BEGIN Records to use

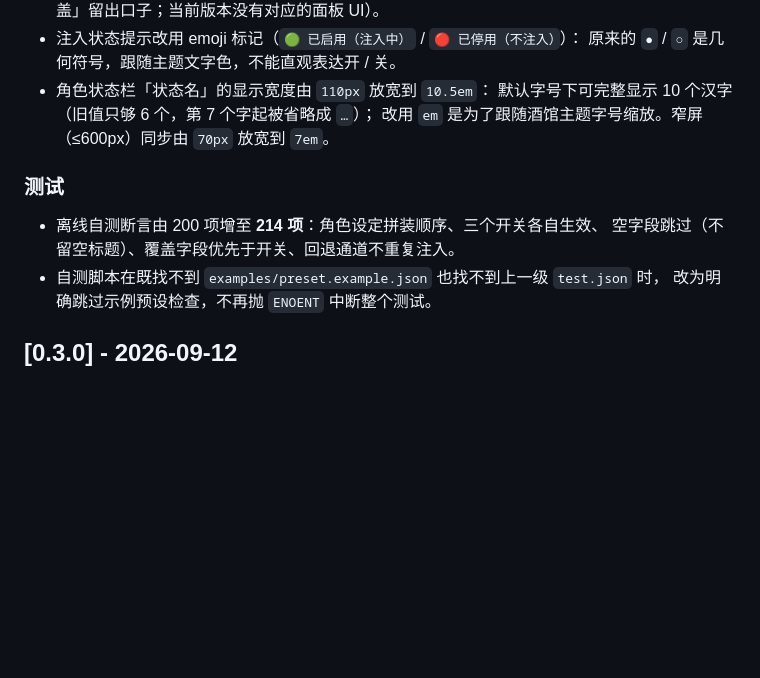
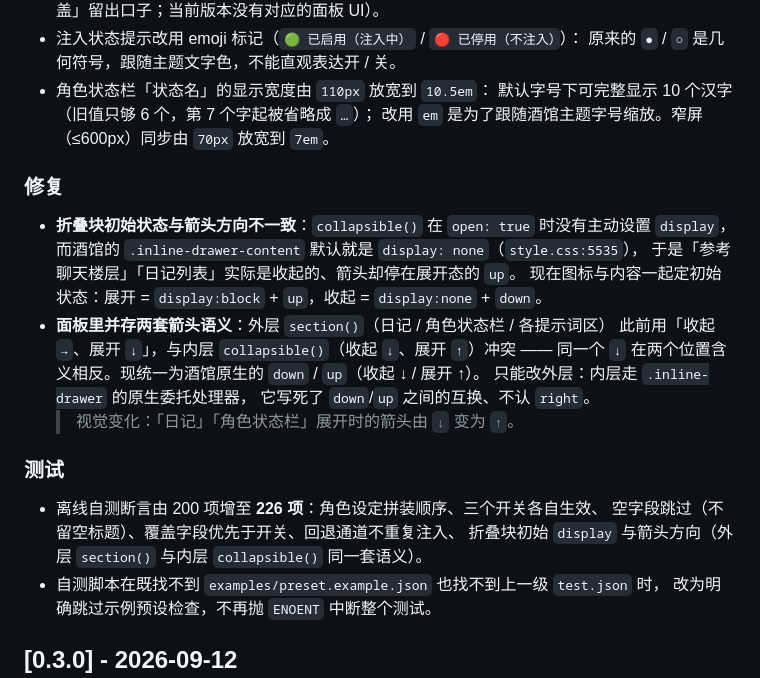
Before and after one commit to TowardsDawn/ST-RoleExpansion, a Markdown page: CHANGELOG.md, the part around the change. GitHub-like rendering; blank space fills up the shorter version.

Commit message:
docs: CHANGELOG 补记 0.4.0 的折叠修复
- 新增「修复」小节：折叠块初始状态与箭头不一致、面板里并存两套箭头语义
- 测试断言数 214 → 226，并补记箭头语义统一这一条

```diff
--- a/CHANGELOG.md
+++ b/CHANGELOG.md
@@ -38,10 +38,24 @@
   默认字号下可完整显示 10 个汉字（旧值只够 6 个，第 7 个字起被省略成 `…`）；
   改用 `em` 是为了跟随酒馆主题字号缩放。窄屏（≤600px）同步由 `70px` 放宽到 `7em`。
 
+### 修复
+
+- **折叠块初始状态与箭头方向不一致**：`collapsible()` 在 `open: true` 时没有主动设置 `display`，
+  而酒馆的 `.inline-drawer-content` 默认就是 `display: none`（`style.css:5535`），
+  于是「参考聊天楼层」「日记列表」实际是收起的、箭头却停在展开态的 `up`。
+  现在图标与内容一起定初始状态：展开 = `display:block` + `up`，收起 = `display:none` + `down`。
+- **面板里并存两套箭头语义**：外层 `section()`（日记 / 角色状态栏 / 各提示词区）
+  此前用「收起 `→`、展开 `↓`」，与内层 `collapsible()`（收起 `↓`、展开 `↑`）冲突 ——
+  同一个 `↓` 在两个位置含义相反。现统一为酒馆原生的 `down` / `up`（收起 ↓ / 展开 ↑）。
+  只能改外层：内层走 `.inline-drawer` 的原生委托处理器，
+  它写死了 `down`/`up` 之间的互换、不认 `right`。
+  > 视觉变化：「日记」「角色状态栏」展开时的箭头由 `↓` 变为 `↑`。
+
 ### 测试
 
-- 离线自测断言由 200 项增至 **214 项**：角色设定拼装顺序、三个开关各自生效、
-  空字段跳过（不留空标题）、覆盖字段优先于开关、回退通道不重复注入。
+- 离线自测断言由 200 项增至 **226 项**：角色设定拼装顺序、三个开关各自生效、
+  空字段跳过（不留空标题）、覆盖字段优先于开关、回退通道不重复注入、
+  折叠块初始 `display` 与箭头方向（外层 `section()` 与内层 `collapsible()` 同一套语义）。
 - 自测脚本在既找不到 `examples/preset.example.json` 也找不到上一级 `test.json` 时，
   改为明确跳过示例预设检查，不再抛 `ENOENT` 中断整个测试。
 
```
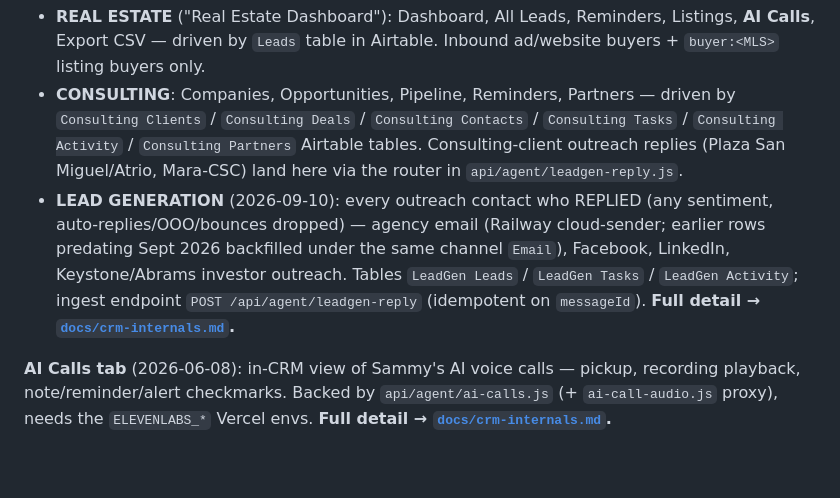
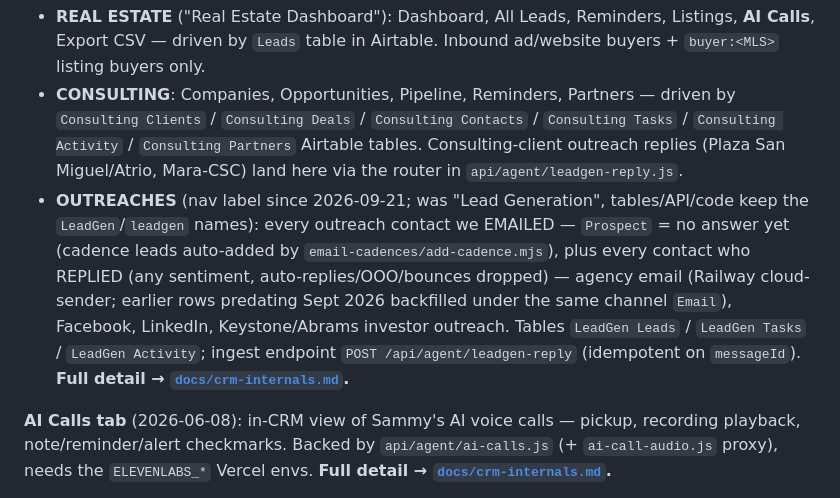
Before and after one commit to dylanpoler-a11y/poler-team-website, a Markdown page: CLAUDE.md, the part around the change. GitHub-like rendering; blank space fills up the shorter version.

```diff
--- a/CLAUDE.md
+++ b/CLAUDE.md
@@ -102,7 +102,7 @@ There is NO Git-based auto-deploy. Every deployment must be done manually via CL
 The CRM (`/crm`) has three distinct sections in the left nav (three buckets, never cross-file):
 - **REAL ESTATE** ("Real Estate Dashboard"): Dashboard, All Leads, Reminders, Listings, **AI Calls**, Export CSV — driven by `Leads` table in Airtable. Inbound ad/website buyers + `buyer:<MLS>` listing buyers only.
 - **CONSULTING**: Companies, Opportunities, Pipeline, Reminders, Partners — driven by `Consulting Clients` / `Consulting Deals` / `Consulting Contacts` / `Consulting Tasks` / `Consulting Activity` / `Consulting Partners` Airtable tables. Consulting-client outreach replies (Plaza San Miguel/Atrio, Mara-CSC) land here via the router in `api/agent/leadgen-reply.js`.
-- **LEAD GENERATION** (2026-09-10): every outreach contact who REPLIED (any sentiment, auto-replies/OOO/bounces dropped) — agency email (Railway cloud-sender; earlier rows predating Sept 2026 backfilled under the same channel `Email`), Facebook, LinkedIn, Keystone/Abrams investor outreach. Tables `LeadGen Leads` / `LeadGen Tasks` / `LeadGen Activity`; ingest endpoint `POST /api/agent/leadgen-reply` (idempotent on `messageId`). **Full detail → [`docs/crm-internals.md`](docs/crm-internals.md).**
+- **OUTREACHES** (nav label since 2026-09-21; was "Lead Generation", tables/API/code keep the `LeadGen`/`leadgen` names): every outreach contact we EMAILED — `Prospect` = no answer yet (cadence leads auto-added by `email-cadences/add-cadence.mjs`), plus every contact who REPLIED (any sentiment, auto-replies/OOO/bounces dropped) — agency email (Railway cloud-sender; earlier rows predating Sept 2026 backfilled under the same channel `Email`), Facebook, LinkedIn, Keystone/Abrams investor outreach. Tables `LeadGen Leads` / `LeadGen Tasks` / `LeadGen Activity`; ingest endpoint `POST /api/agent/leadgen-reply` (idempotent on `messageId`). **Full detail → [`docs/crm-internals.md`](docs/crm-internals.md).**
 
 **AI Calls tab** (2026-06-08): in-CRM view of Sammy's AI voice calls — pickup, recording playback, note/reminder/alert checkmarks. Backed by `api/agent/ai-calls.js` (+ `ai-call-audio.js` proxy), needs the `ELEVENLABS_*` Vercel envs. **Full detail → [`docs/crm-internals.md`](docs/crm-internals.md).**
 
```
Also changed, not shown: SESSION_HANDOFF_leadgen-inbox_2026-09-20.md (+19 -0 lines).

END Records to use

Problem details ▸ Tally the lines of the material above that include the string "display", then give only the tally.

The answer ▸ 4